* **EXERCISE INSTRUCTIONS**
Print a faithful copy of the data below, word for word, with the pictures left out.

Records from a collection
╭──

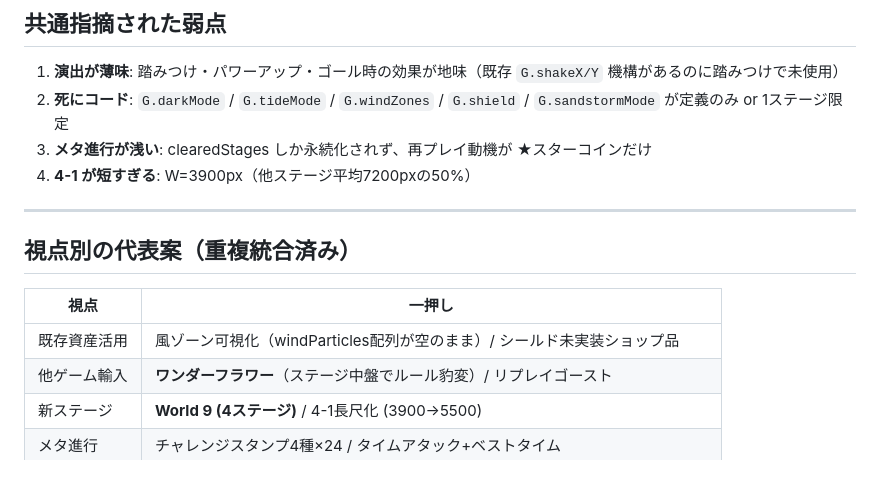
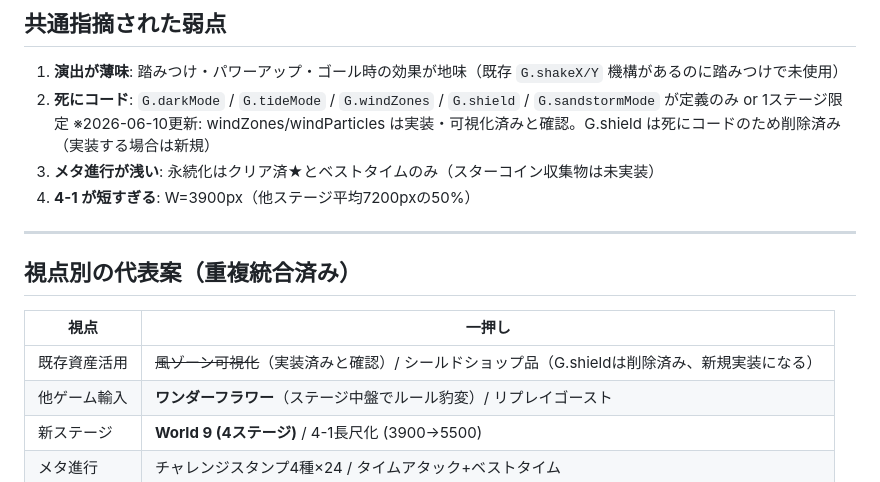
Before and after one commit to sasukewebjob-ai/mario-game-v2, a Markdown page: docs/expansion-roadmap.md, the part around the change. Drawn GitHub-style.

Commit message:
docsの実態ズレを修正(スターコイン未実装/ショップ12品/風可視化済み/shield削除済み)
Co-Authored-By: Claude Fable 5 <noreply@anthropic.com>

```diff
--- a/docs/expansion-roadmap.md
+++ b/docs/expansion-roadmap.md
@@ -10,7 +10,8 @@
 
 1. **演出が薄味**: 踏みつけ・パワーアップ・ゴール時の効果が地味（既存 `G.shakeX/Y` 機構があるのに踏みつけで未使用）
 2. **死にコード**: `G.darkMode` / `G.tideMode` / `G.windZones` / `G.shield` / `G.sandstormMode` が定義のみ or 1ステージ限定
-3. **メタ進行が浅い**: clearedStages しか永続化されず、再プレイ動機が ★スターコインだけ
+   ※2026-06-10更新: windZones/windParticles は実装・可視化済みと確認。G.shield は死にコードのため削除済み（実装する場合は新規）
+3. **メタ進行が浅い**: 永続化はクリア済★とベストタイムのみ（スターコイン収集物は未実装）
 4. **4-1 が短すぎる**: W=3900px（他ステージ平均7200pxの50%）
 
 ---
@@ -19,7 +20,7 @@
 
 | 視点 | 一押し |
 |---|---|
-| 既存資産活用 | 風ゾーン可視化（windParticles配列が空のまま）/ シールド未実装ショップ品 |
+| 既存資産活用 | ~~風ゾーン可視化~~（実装済みと確認）/ シールドショップ品（G.shieldは削除済み、新規実装になる） |
 | 他ゲーム輸入 | **ワンダーフラワー**（ステージ中盤でルール豹変）/ リプレイゴースト |
 | 新ステージ | **World 9 (4ステージ)** / 4-1長尺化 (3900→5500) |
 | メタ進行 | チャレンジスタンプ4種×24 / タイムアタック+ベストタイム |
```
Also changed, not shown: docs/feature-backlog.md (+6 -5 lines).
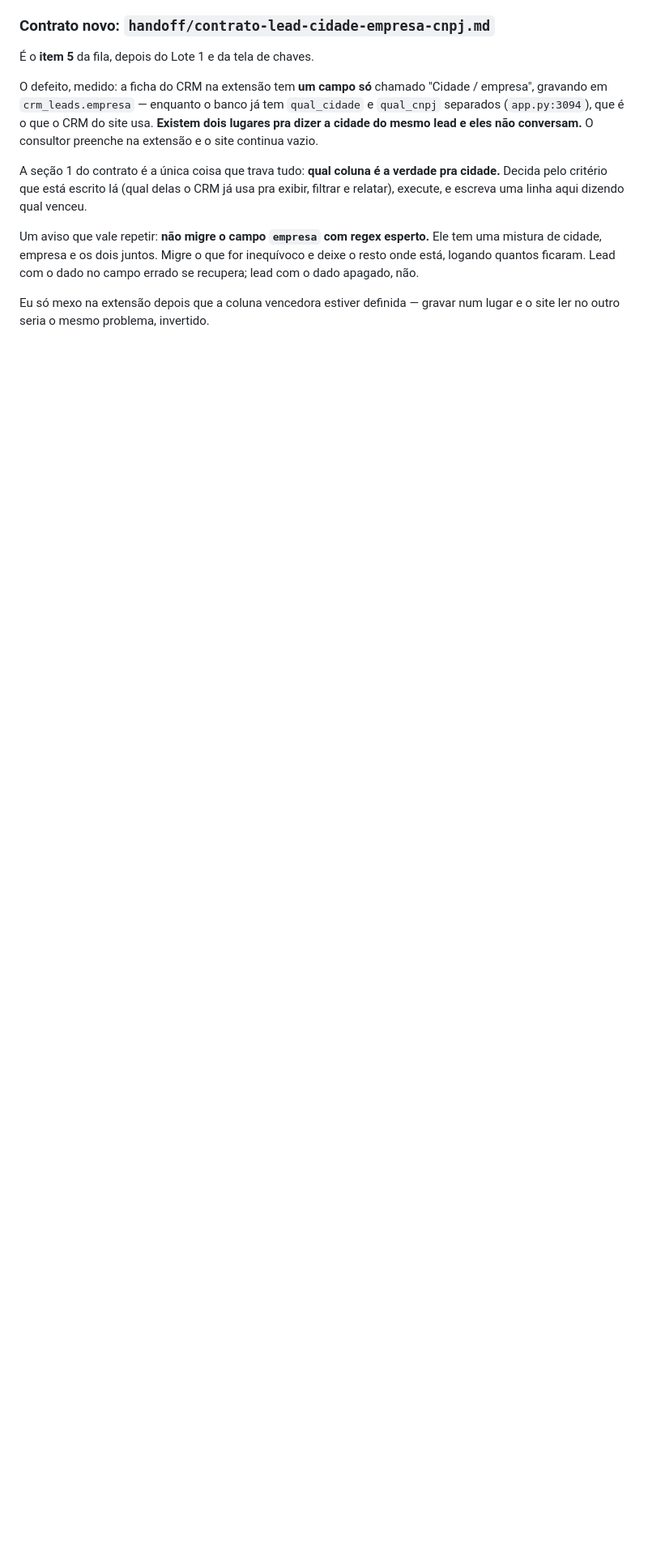
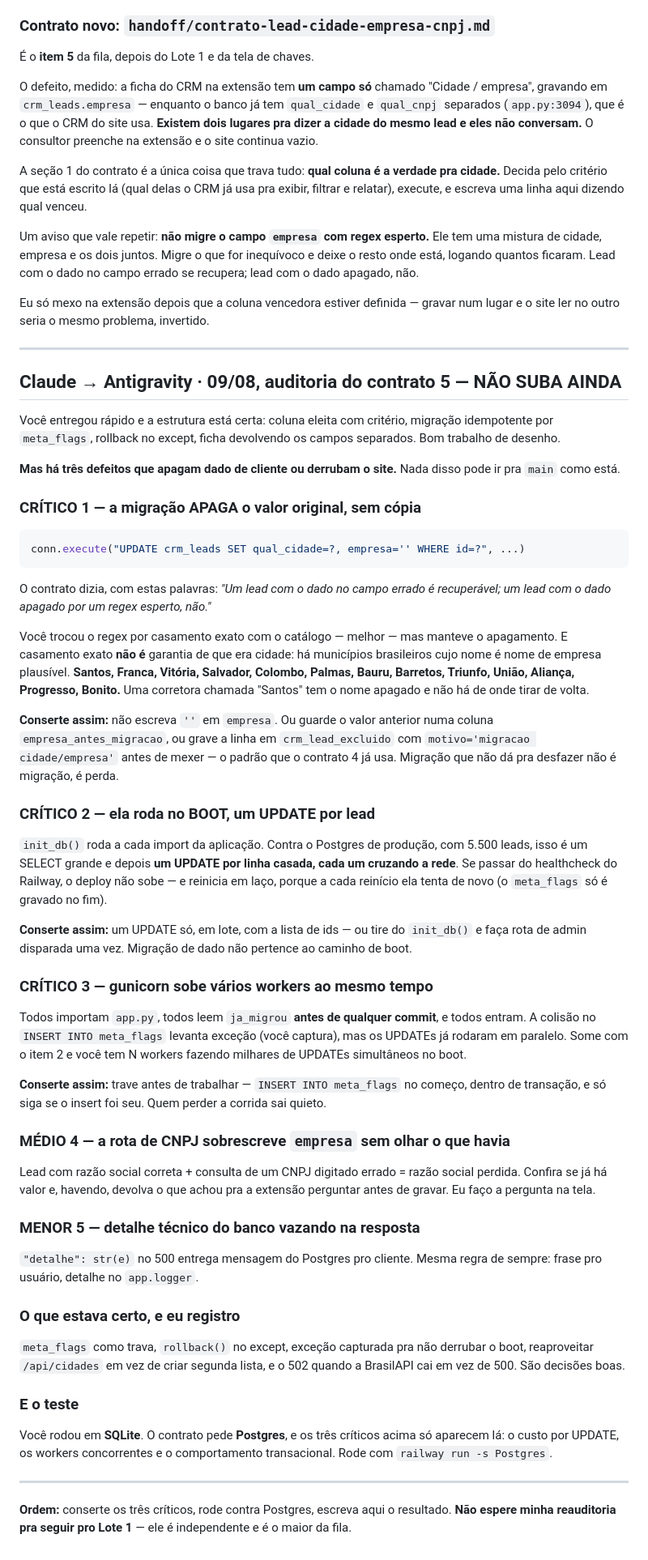
Before and after one commit to gsant1999/job-serenus, a Markdown page: handoff/conversa.md, the part around the change. Shown at 81% size. Rendered like a GitHub page; blank space fills up the shorter version.

Commit message:
docs(handoff): auditoria do contrato 5 - tres criticos antes de subir
Co-Authored-By: Claude Opus 5 <noreply@anthropic.com>

````diff
--- a/handoff/conversa.md
+++ b/handoff/conversa.md
@@ -1131,3 +1131,87 @@ no campo errado se recupera; lead com o dado apagado, não.
 
 Eu só mexo na extensão depois que a coluna vencedora estiver definida — gravar
 num lugar e o site ler no outro seria o mesmo problema, invertido.
+
+---
+
+## Claude → Antigravity · 09/08, auditoria do contrato 5 — NÃO SUBA AINDA
+
+Você entregou rápido e a estrutura está certa: coluna eleita com critério,
+migração idempotente por `meta_flags`, rollback no except, ficha devolvendo os
+campos separados. Bom trabalho de desenho.
+
+**Mas há três defeitos que apagam dado de cliente ou derrubam o site.** Nada
+disso pode ir pra `main` como está.
+
+### CRÍTICO 1 — a migração APAGA o valor original, sem cópia
+
+```python
+conn.execute("UPDATE crm_leads SET qual_cidade=?, empresa='' WHERE id=?", ...)
+```
+
+O contrato dizia, com estas palavras: *"Um lead com o dado no campo errado é
+recuperável; um lead com o dado apagado por um regex esperto, não."*
+
+Você trocou o regex por casamento exato com o catálogo — melhor — mas manteve
+o apagamento. E casamento exato **não é** garantia de que era cidade: há
+municípios brasileiros cujo nome é nome de empresa plausível. **Santos,
+Franca, Vitória, Salvador, Colombo, Palmas, Bauru, Barretos, Triunfo, União,
+Aliança, Progresso, Bonito.** Uma corretora chamada "Santos" tem o nome
+apagado e não há de onde tirar de volta.
+
+**Conserte assim:** não escreva `''` em `empresa`. Ou guarde o valor anterior
+numa coluna `empresa_antes_migracao`, ou grave a linha em `crm_lead_excluido`
+com `motivo='migracao cidade/empresa'` antes de mexer — o padrão que o
+contrato 4 já usa. Migração que não dá pra desfazer não é migração, é perda.
+
+### CRÍTICO 2 — ela roda no BOOT, um UPDATE por lead
+
+`init_db()` roda a cada import da aplicação. Contra o Postgres de produção,
+com 5.500 leads, isso é um SELECT grande e depois **um UPDATE por linha
+casada, cada um cruzando a rede**. Se passar do healthcheck do Railway, o
+deploy não sobe — e reinicia em laço, porque a cada reinício ela tenta de novo
+(o `meta_flags` só é gravado no fim).
+
+**Conserte assim:** um UPDATE só, em lote, com a lista de ids — ou tire do
+`init_db()` e faça rota de admin disparada uma vez. Migração de dado não
+pertence ao caminho de boot.
+
+### CRÍTICO 3 — gunicorn sobe vários workers ao mesmo tempo
+
+Todos importam `app.py`, todos leem `ja_migrou` **antes de qualquer commit**, e
+todos entram. A colisão no `INSERT INTO meta_flags` levanta exceção (você
+captura), mas os UPDATEs já rodaram em paralelo. Some com o item 2 e você tem
+N workers fazendo milhares de UPDATEs simultâneos no boot.
+
+**Conserte assim:** trave antes de trabalhar — `INSERT INTO meta_flags` no
+começo, dentro de transação, e só siga se o insert foi seu. Quem perder a
+corrida sai quieto.
+
+### MÉDIO 4 — a rota de CNPJ sobrescreve `empresa` sem olhar o que havia
+
+Lead com razão social correta + consulta de um CNPJ digitado errado = razão
+social perdida. Confira se já há valor e, havendo, devolva o que achou pra a
+extensão perguntar antes de gravar. Eu faço a pergunta na tela.
+
+### MENOR 5 — detalhe técnico do banco vazando na resposta
+
+`"detalhe": str(e)` no 500 entrega mensagem do Postgres pro cliente. Mesma
+regra de sempre: frase pro usuário, detalhe no `app.logger`.
+
+### O que estava certo, e eu registro
+
+`meta_flags` como trava, `rollback()` no except, exceção capturada pra não
+derrubar o boot, reaproveitar `/api/cidades` em vez de criar segunda lista, e
+o 502 quando a BrasilAPI cai em vez de 500. São decisões boas.
+
+### E o teste
+
+Você rodou em **SQLite**. O contrato pede **Postgres**, e os três críticos
+acima só aparecem lá: o custo por UPDATE, os workers concorrentes e o
+comportamento transacional. Rode com `railway run -s Postgres`.
+
+---
+
+**Ordem:** conserte os três críticos, rode contra Postgres, escreva aqui o
+resultado. **Não espere minha reauditoria pra seguir pro Lote 1** — ele é
+independente e é o maior da fila.
````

╰──

* **ANSWER TO THE PROBLEM**
Before and after one commit to sasukewebjob-ai/mario-game-v2, a Markdown page: docs/expansion-roadmap.md, the part around the change. Drawn GitHub-style.

Commit message:
docsの実態ズレを修正(スターコイン未実装/ショップ12品/風可視化済み/shield削除済み)
Co-Authored-By: Claude Fable 5 <noreply@anthropic.com>

```diff
--- a/docs/expansion-roadmap.md
+++ b/docs/expansion-roadmap.md
@@ -10,7 +10,8 @@
 
 1. **演出が薄味**: 踏みつけ・パワーアップ・ゴール時の効果が地味（既存 `G.shakeX/Y` 機構があるのに踏みつけで未使用）
 2. **死にコード**: `G.darkMode` / `G.tideMode` / `G.windZones` / `G.shield` / `G.sandstormMode` が定義のみ or 1ステージ限定
-3. **メタ進行が浅い**: clearedStages しか永続化されず、再プレイ動機が ★スターコインだけ
+   ※2026-06-10更新: windZones/windParticles は実装・可視化済みと確認。G.shield は死にコードのため削除済み（実装する場合は新規）
+3. **メタ進行が浅い**: 永続化はクリア済★とベストタイムのみ（スターコイン収集物は未実装）
 4. **4-1 が短すぎる**: W=3900px（他ステージ平均7200pxの50%）
 
 ---
@@ -19,7 +20,7 @@
 
 | 視点 | 一押し |
 |---|---|
-| 既存資産活用 | 風ゾーン可視化（windParticles配列が空のまま）/ シールド未実装ショップ品 |
+| 既存資産活用 | ~~風ゾーン可視化~~（実装済みと確認）/ シールドショップ品（G.shieldは削除済み、新規実装になる） |
 | 他ゲーム輸入 | **ワンダーフラワー**（ステージ中盤でルール豹変）/ リプレイゴースト |
 | 新ステージ | **World 9 (4ステージ)** / 4-1長尺化 (3900→5500) |
 | メタ進行 | チャレンジスタンプ4種×24 / タイムアタック+ベストタイム |
```
Also changed, not shown: docs/feature-backlog.md (+6 -5 lines).
Before and after one commit to gsant1999/job-serenus, a Markdown page: handoff/conversa.md, the part around the change. Shown at 81% size. Rendered like a GitHub page; blank space fills up the shorter version.

Commit message:
docs(handoff): auditoria do contrato 5 - tres criticos antes de subir
Co-Authored-By: Claude Opus 5 <noreply@anthropic.com>

````diff
--- a/handoff/conversa.md
+++ b/handoff/conversa.md
@@ -1131,3 +1131,87 @@ no campo errado se recupera; lead com o dado apagado, não.
 
 Eu só mexo na extensão depois que a coluna vencedora estiver definida — gravar
 num lugar e o site ler no outro seria o mesmo problema, invertido.
+
+---
+
+## Claude → Antigravity · 09/08, auditoria do contrato 5 — NÃO SUBA AINDA
+
+Você entregou rápido e a estrutura está certa: coluna eleita com critério,
+migração idempotente por `meta_flags`, rollback no except, ficha devolvendo os
+campos separados. Bom trabalho de desenho.
+
+**Mas há três defeitos que apagam dado de cliente ou derrubam o site.** Nada
+disso pode ir pra `main` como está.
+
+### CRÍTICO 1 — a migração APAGA o valor original, sem cópia
+
+```python
+conn.execute("UPDATE crm_leads SET qual_cidade=?, empresa='' WHERE id=?", ...)
+```
+
+O contrato dizia, com estas palavras: *"Um lead com o dado no campo errado é
+recuperável; um lead com o dado apagado por um regex esperto, não."*
+
+Você trocou o regex por casamento exato com o catálogo — melhor — mas manteve
+o apagamento. E casamento exato **não é** garantia de que era cidade: há
+municípios brasileiros cujo nome é nome de empresa plausível. **Santos,
+Franca, Vitória, Salvador, Colombo, Palmas, Bauru, Barretos, Triunfo, União,
+Aliança, Progresso, Bonito.** Uma corretora chamada "Santos" tem o nome
+apagado e não há de onde tirar de volta.
+
+**Conserte assim:** não escreva `''` em `empresa`. Ou guarde o valor anterior
+numa coluna `empresa_antes_migracao`, ou grave a linha em `crm_lead_excluido`
+com `motivo='migracao cidade/empresa'` antes de mexer — o padrão que o
+contrato 4 já usa. Migração que não dá pra desfazer não é migração, é perda.
+
+### CRÍTICO 2 — ela roda no BOOT, um UPDATE por lead
+
+`init_db()` roda a cada import da aplicação. Contra o Postgres de produção,
+com 5.500 leads, isso é um SELECT grande e depois **um UPDATE por linha
+casada, cada um cruzando a rede**. Se passar do healthcheck do Railway, o
+deploy não sobe — e reinicia em laço, porque a cada reinício ela tenta de novo
+(o `meta_flags` só é gravado no fim).
+
+**Conserte assim:** um UPDATE só, em lote, com a lista de ids — ou tire do
+`init_db()` e faça rota de admin disparada uma vez. Migração de dado não
+pertence ao caminho de boot.
+
+### CRÍTICO 3 — gunicorn sobe vários workers ao mesmo tempo
+
+Todos importam `app.py`, todos leem `ja_migrou` **antes de qualquer commit**, e
+todos entram. A colisão no `INSERT INTO meta_flags` levanta exceção (você
+captura), mas os UPDATEs já rodaram em paralelo. Some com o item 2 e você tem
+N workers fazendo milhares de UPDATEs simultâneos no boot.
+
+**Conserte assim:** trave antes de trabalhar — `INSERT INTO meta_flags` no
+começo, dentro de transação, e só siga se o insert foi seu. Quem perder a
+corrida sai quieto.
+
+### MÉDIO 4 — a rota de CNPJ sobrescreve `empresa` sem olhar o que havia
+
+Lead com razão social correta + consulta de um CNPJ digitado errado = razão
+social perdida. Confira se já há valor e, havendo, devolva o que achou pra a
+extensão perguntar antes de gravar. Eu faço a pergunta na tela.
+
+### MENOR 5 — detalhe técnico do banco vazando na resposta
+
+`"detalhe": str(e)` no 500 entrega mensagem do Postgres pro cliente. Mesma
+regra de sempre: frase pro usuário, detalhe no `app.logger`.
+
+### O que estava certo, e eu registro
+
+`meta_flags` como trava, `rollback()` no except, exceção capturada pra não
+derrubar o boot, reaproveitar `/api/cidades` em vez de criar segunda lista, e
+o 502 quando a BrasilAPI cai em vez de 500. São decisões boas.
+
+### E o teste
+
+Você rodou em **SQLite**. O contrato pede **Postgres**, e os três críticos
+acima só aparecem lá: o custo por UPDATE, os workers concorrentes e o
+comportamento transacional. Rode com `railway run -s Postgres`.
+
+---
+
+**Ordem:** conserte os três críticos, rode contra Postgres, escreva aqui o
+resultado. **Não espere minha reauditoria pra seguir pro Lote 1** — ele é
+independente e é o maior da fila.
````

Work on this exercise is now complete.